Campaign To Get Doctors 'Waivered' In The Fight Against Opioid Addiction Begins

Mar 5, 2019

An expert on opioid use disorder in San Antonio is on a mission to get more Texas doctors qualified to prescribe a medication that has a high rate of success in treating opioid addiction but that too few doctors can legally prescribe.

The medication is called buprenorphine, and Jennifer Sharpe Potter, a UT Health San Antonio professor of psychiatry, said it can be prescribed to patients with opioid use disorders, every day, at home. Potter said patients do well when they use this medication.

"When people are treated with buprenorphine we see a 50 percent reduction in the risk of overdose, and almost half of people who take buprenorphine see a recovery in their opioid use disorder," Potter said.

However, doctors can’t prescribe this medication unless they have a waiver from the Drug Enforcement Administration, and Potter says too few Texas doctors have that waiver.

 

“We have fewer than 2,500 doctors that are able to treat opioid use disorder using buprenorphine in one of the largest states in the country,” Potter said. “That’s a problem.”

 

Potter said patients in the state’s vast, rural regions suffer most.

"People have to drive for a medication they take every day hundreds of miles in some instances to get this, so there are parts of the state where it's just not accessible to get treatment," Potter explained.

 

That’s why Potter has started a campaign called Get Waivered. She calls it a road show that will help more doctors get waivers to prescribe buprenorphine.

"We will go anywhere anyone wants us to come,” Potter said. “We will bring a trainer to them, and they’re going to learn how to diagnose opioid use disorder, who's the right person to give this medication to, and how to make this part of their practice."

 

Doctors need eight hours of specialized training to be granted a waiver to prescribe, and Potter hopes thousands of doctors across the state are interested in doing it.

"We don't want one or two providers treating a hundred or two hundred or three hundred patients. We want to have one thousand health care providers treating three or four or five patients so we have a nice distribution of health care providers throughout Texas that can treat people where they live."
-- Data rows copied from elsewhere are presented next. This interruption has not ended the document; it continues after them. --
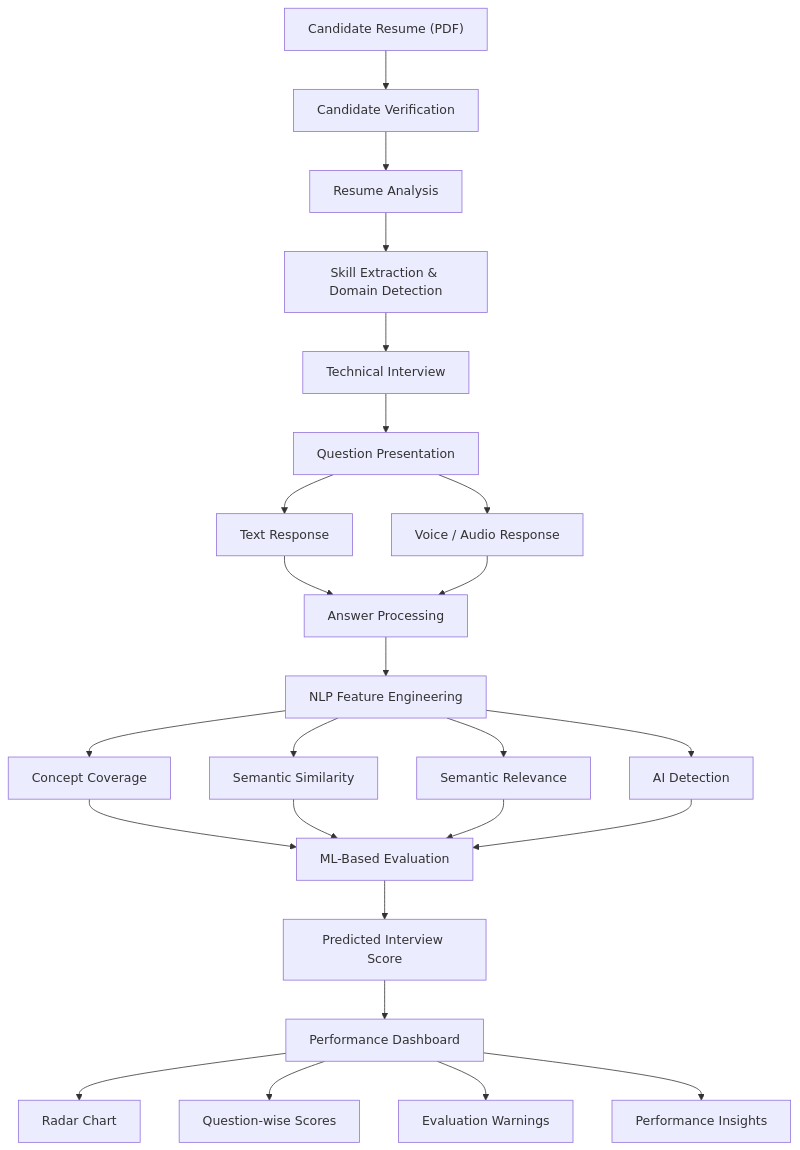
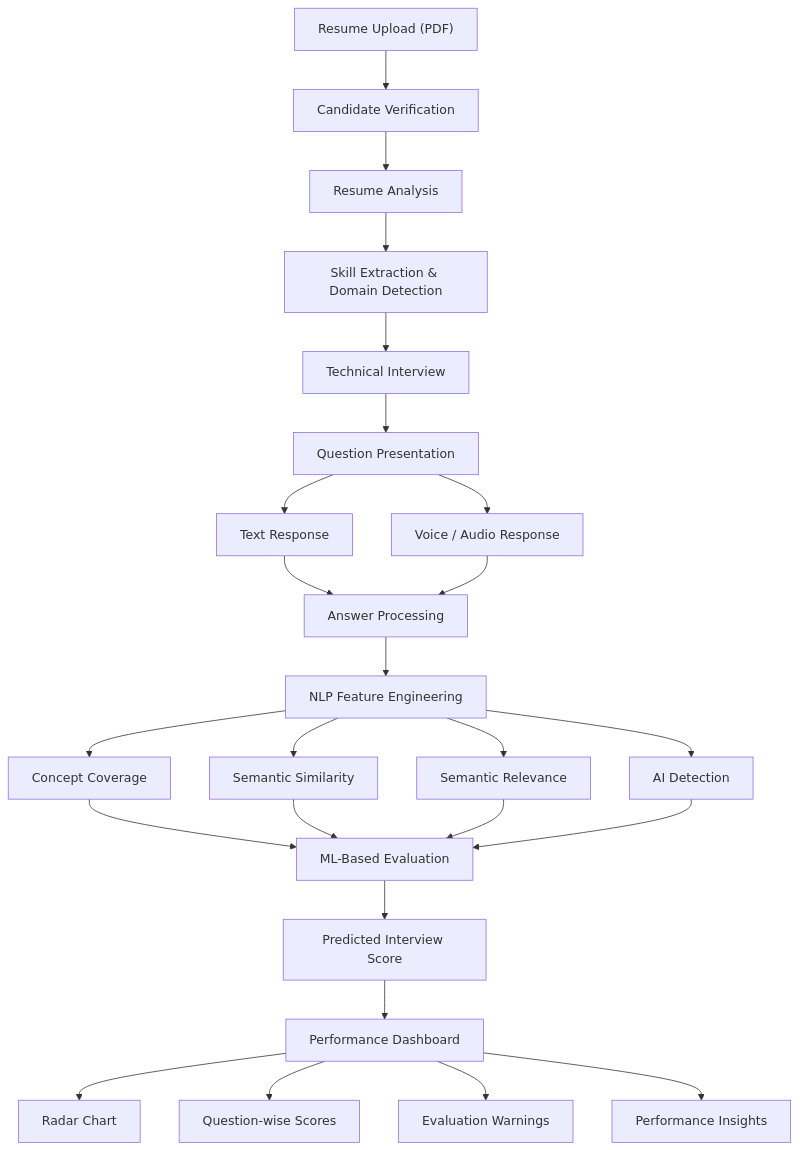
One commit to mohdkaunain/AI-Mock-Interview-Analyzer-and-Intelligent-Assessment-System changed the diagram in README.md. Above: the diagram before and after it, drawn with Mermaid. The commit also changed other lines of this file, not shown here.

````diff
--- a/README.md
+++ b/README.md
@@ -135,35 +139,34 @@
 ```mermaid
 flowchart TD
-    A["Candidate Resume (PDF)"] --> B["Candidate Verification"]
+    A["Resume Upload (PDF)"] --> B["Candidate Verification"]
     B --> C["Resume Analysis"]
     C --> D["Skill Extraction & Domain Detection"]
-
     D --> E["Technical Interview"]
     E --> F["Question Presentation"]
 
     F --> G["Text Response"]
     F --> H["Voice / Audio Response"]
 
     G --> I["Answer Processing"]
     H --> I
 
     I --> J["NLP Feature Engineering"]
 
     J --> K["Concept Coverage"]
     J --> L["Semantic Similarity"]
     J --> M["Semantic Relevance"]
     J --> N["AI Detection"]
 
     K --> O["ML-Based Evaluation"]
     L --> O
     M --> O
     N --> O
 
     O --> P["Predicted Interview Score"]
     P --> Q["Performance Dashboard"]
 
     Q --> R["Radar Chart"]
     Q --> S["Question-wise Scores"]
     Q --> T["Evaluation Warnings"]
     Q --> U["Performance Insights"]
 ```
````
She added, “Ultimately that’s the best way to treat opioid use disorder.”

Bonnie Petrie can be reached at Bonnie@TPR.org and on Twitter at @kbonniepetrie.